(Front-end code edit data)
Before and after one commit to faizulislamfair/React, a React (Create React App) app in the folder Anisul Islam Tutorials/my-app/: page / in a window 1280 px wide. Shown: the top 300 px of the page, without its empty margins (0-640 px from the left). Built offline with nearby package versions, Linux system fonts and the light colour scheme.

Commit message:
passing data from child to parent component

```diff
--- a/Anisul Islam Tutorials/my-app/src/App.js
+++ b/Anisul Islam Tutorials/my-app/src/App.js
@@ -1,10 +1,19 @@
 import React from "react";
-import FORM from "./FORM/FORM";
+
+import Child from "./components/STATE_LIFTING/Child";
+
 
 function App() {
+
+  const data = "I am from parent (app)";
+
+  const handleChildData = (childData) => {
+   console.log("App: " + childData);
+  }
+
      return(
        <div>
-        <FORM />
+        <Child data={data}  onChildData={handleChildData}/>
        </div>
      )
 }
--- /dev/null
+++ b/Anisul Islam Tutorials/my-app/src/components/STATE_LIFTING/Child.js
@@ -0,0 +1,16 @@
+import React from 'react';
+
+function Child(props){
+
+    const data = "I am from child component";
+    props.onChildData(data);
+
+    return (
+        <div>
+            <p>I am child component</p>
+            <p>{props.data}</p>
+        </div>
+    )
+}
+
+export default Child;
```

§ **Work required**: Please find all lines of the entries that hold the string "components" and copy them.

§ **Problem solution**:
+import Child from "./components/STATE_LIFTING/Child";
+++ b/Anisul Islam Tutorials/my-app/src/components/STATE_LIFTING/Child.js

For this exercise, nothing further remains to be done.